Ray's Garden Rows: New Year's resolution to retrace tracks

Wisconsin State Farmer

With the start of a new year, there's a tradition — not always carried out — of making resolutions on what one hopes to do or change in his or her life.

For this year, I'm resolving to spend some time during the summer checking on the fate of wild raspberries at locations where my dad and some of my brothers picked the berries decades ago. I fear that no plants have survived during those many years but at least I'd like to find out.

Along the railroad

The main setting I intend to explore again is along the right of way of the railroad that bisected land on our family's farm. There were black raspberry patches at a couple of spots along the fences of the adjacent fields. A few wild grapes and chokecherries also grew there.

Black raspberries were ripe in late June and July — an ideal time because it was after the planting of crops and the harvesting of the first cutting of hay and before the grain harvest began. The picking trips about twice a week served as a small scale family outing.

At the far end of the railroad right of way along our land were blackberries, which ripened in August. Dad loved to pick them but he was very upset when, by late July or early August, a railroad crew sprayed herbicide to control the growth of thistles, burdock and other weeds. This also killed the blackberries which were due to ripen soon.

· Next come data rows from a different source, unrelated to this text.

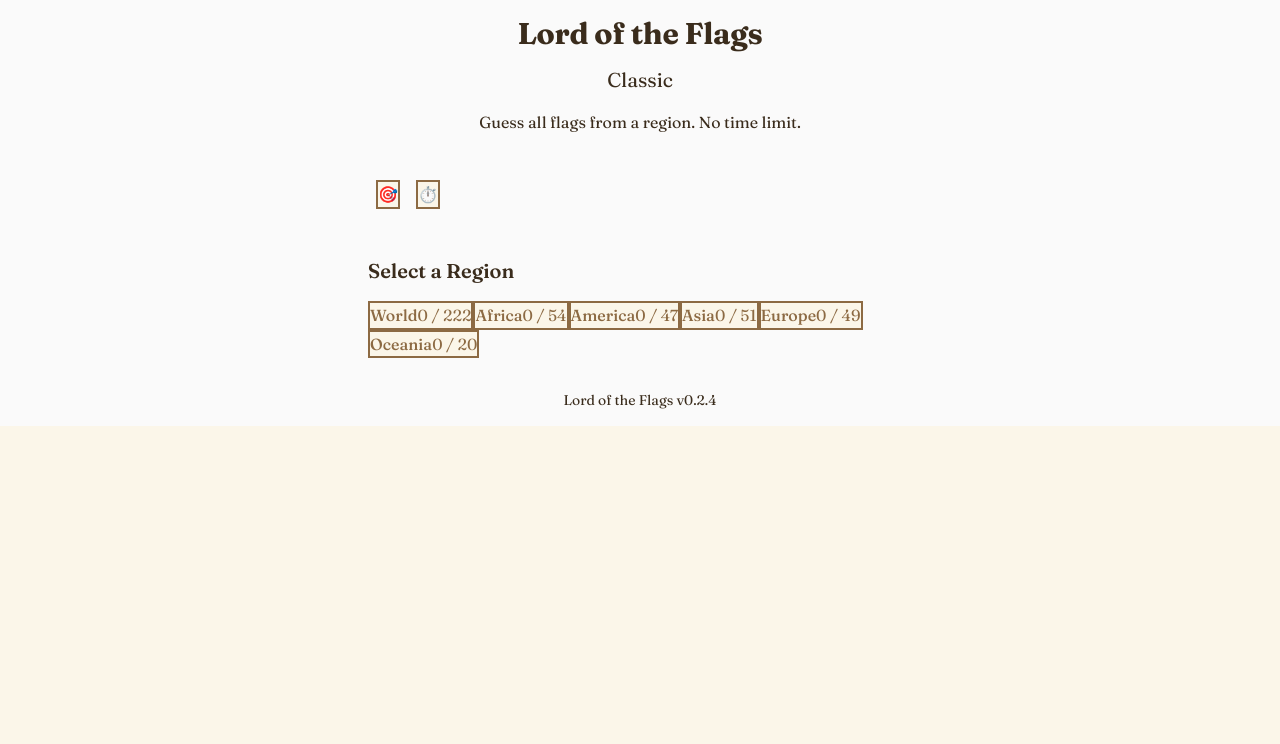
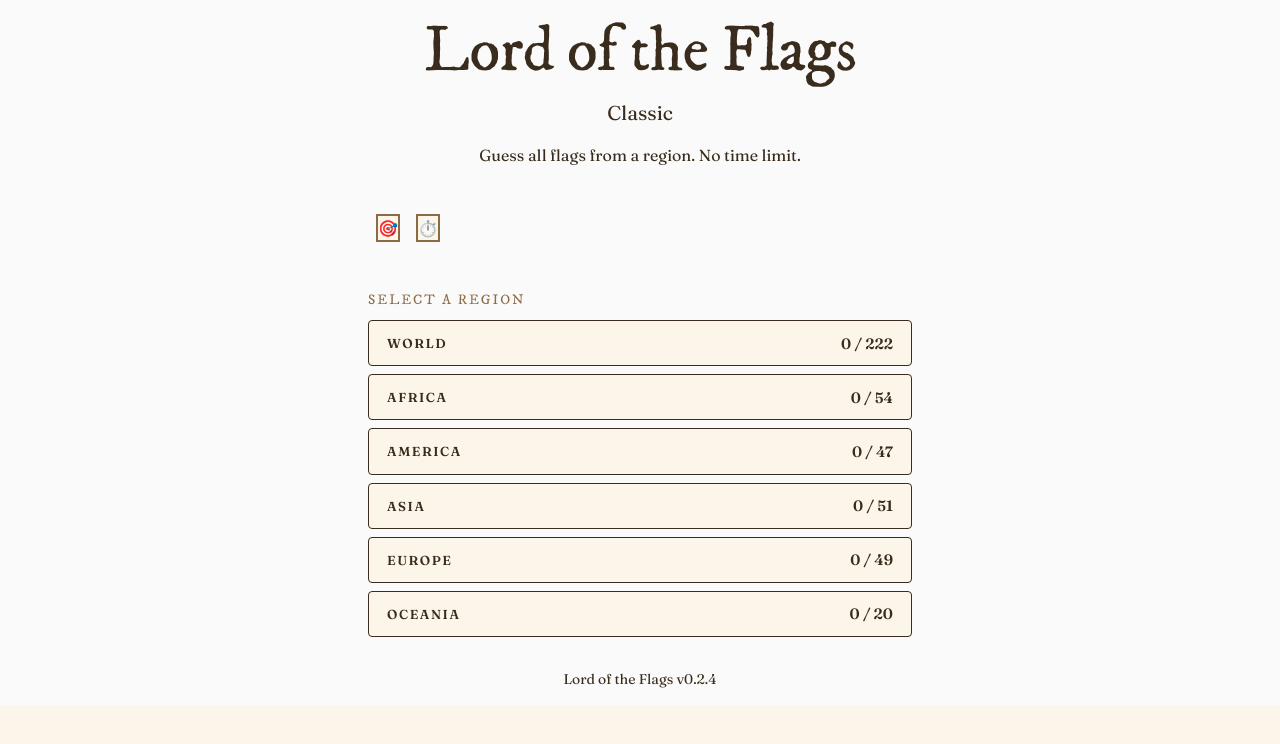
Before and after one commit to jacqueshovine/lordoftheflags, a Vue app: page / in a window 1280 px wide. Shown: the top 744 px of the page. Built offline with nearby package versions, Linux system fonts and the light colour scheme; a web font is replaced by a local one.

Commit message:
rework RegionButton component style

```diff
--- a/src/components/game/RegionButton.vue
+++ b/src/components/game/RegionButton.vue
@@ -20,12 +20,51 @@ function handleClick() {
 </script>
 
 <template>
-  <button
-    class="btn-full btn-reversed text-left"
-    @click="handleClick"
-  >
-    <span class="font-medium">{{ region }}</span>
-    <span v-if="gameStore.currentMode.id === 'classic'" class="float-right">{{ regionScore.maxAchieved }} / {{ regionScore.maxPossible }}</span>
-    <span v-else-if="gameStore.currentMode.id === 'timer'" class="float-right">{{ regionScore.maxAchieved }}</span>
+  <button class="region" @click="handleClick">
+    <span class="name">{{ region }}</span>
+    <span v-if="gameStore.currentMode.id === 'classic'" class="score">
+      {{ regionScore.maxAchieved }} / {{ regionScore.maxPossible }}
+    </span>
+    <span v-else-if="gameStore.currentMode.id === 'timer'" class="score">
+      {{ regionScore.maxAchieved }}
+    </span>
   </button>
 </template>
+
+<style scoped>
+.region {
+  display: flex;
+  justify-content: space-between;
+  align-items: center;
+  width: 100%;
+  padding: 12px 18px;
+  border-radius: var(--radius-md);
+  font-family: var(--font-display);
+  font-weight: 600;
+  text-transform: uppercase;
+  letter-spacing: 0.1em;
+  font-size: 13px;
+  cursor: pointer;
+  border: 1.5px solid var(--earth-900);
+  color: var(--earth-900);
+  background: var(--parchment-50);
+  transition:
+    background var(--dur-fast) var(--ease-out),
+    color var(--dur-fast) var(--ease-out),
+    box-shadow var(--dur-fast) var(--ease-out);
+}
+.region:hover {
+  background: var(--earth-900);
+  color: var(--parchment-50);
+}
+.name {
+  letter-spacing: 0.12em;
+}
+.score {
+  font-family: var(--font-numeric);
+  font-size: 15px;
+  letter-spacing: 0;
+  font-variant-numeric: lining-nums tabular-nums;
+  line-height: 1;
+}
+</style>
--- a/src/views/HomeView.vue
+++ b/src/views/HomeView.vue
@@ -17,7 +17,7 @@ function setCurrentMode(mode) {
 
 <template>
   <main class="max-w-xl mx-auto p-4">
-    <h1 class="text-3xl font-bold text-center">Lord of the Flags</h1>
+    <h1 class="game-title">Lord of the Flags</h1>
     <div class="h-20 flex flex-col items-center justify-center">
       <p class="text-xl text-center">{{ gameStore.currentMode.name }}</p>
       <p class="text-center">{{ gameStore.currentMode.description }}</p>
@@ -40,12 +40,14 @@ function setCurrentMode(mode) {
 
     <!-- Region Selection (when game is not running) -->
     <div v-if="!gameStore.gameRunning && !gameStore.loading" class="mt-8">
-      <h2 class="text-xl font-semibold mb-4">Select a Region</h2>
-      <RegionButton
-        v-for="region in gameStore.getRegions"
-        :key="region"
-        :region="region"
-      />
+      <p class="kicker mb-4">Select a Region</p>
+      <div class="flex flex-col gap-2">
+        <RegionButton
+          v-for="region in gameStore.getRegions"
+          :key="region"
+          :region="region"
+        />
+      </div>
     </div>
 
     <!-- Game Area (when game is running) -->
@@ -77,3 +79,15 @@ function setCurrentMode(mode) {
 
   <Footer />
 </template>
+
+<style scoped>
+.game-title {
+  font-family: var(--font-title);
+  font-size: var(--text-4xl);
+  line-height: var(--leading-tight);
+  letter-spacing: var(--tracking-tight);
+  color: var(--earth-900);
+  text-align: center;
+  margin: 0 0 var(--space-4);
+}
+</style>
```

Black raspberries rarely are found in the fresh or frozen fruit department of a supermarket. When you plant your own, they begin to produce fresh fruit the second year after planting.

Crossing the river

In addition to the trek along the railroad, another raspberry picking destination required a walk across the Manitowoc River at a spot where, long ago, someone had placed stones that enabled a crossing when the water flow was low, as was typically the case in early summer. Technically, this was trespassing but it was done at time when people tended to be less sensitive about that.

On the opposite side of the river was a woodlot in which a corridor was created a few years earlier for an electric power line — the same one that placed a few poles on our farmland. Removing the large trees from that portion of the woods apparently paved the way for the growth of the raspberries, which included a few yellow and purple berry plants.

Adjacent to the power line corridor was a large meadow which had raspberries along its fences. I know there aren't any raspberries there today because the space has been turned into a residential subdivision.

Black cap berries

It's been only in the past year that I've heard of “black cap” raspberries. This might be only a matter of terminology.

A friend indicates that he has, or at least had, black cap berries in the back woods on his farm. At about the same time, an elderly farm woman told me she was also familiar with the term.

Since I haven't seen the berries they're referring to, I hope to learn more this year by taking a walk with my friend to show me what he's referring to – if there are still any plants.

Braving brambles

The online entries about raspberries acknowledge that there are overlaps in the terminology along with an indication that the black cap canes are “brambles,” which is certainly what the familiar black raspberry canes are. Along with the photos which suggest that the traditional blackberries resemble the shape of a cap, I think I haven't missed anything.

What's still a bit puzzling, however, is that two people I've discussed black caps with describe that berries as being lengthy rather than round.

Maybe that alone will be reason enough for me to resolve to complete a walk down memory lane and search for something new besides.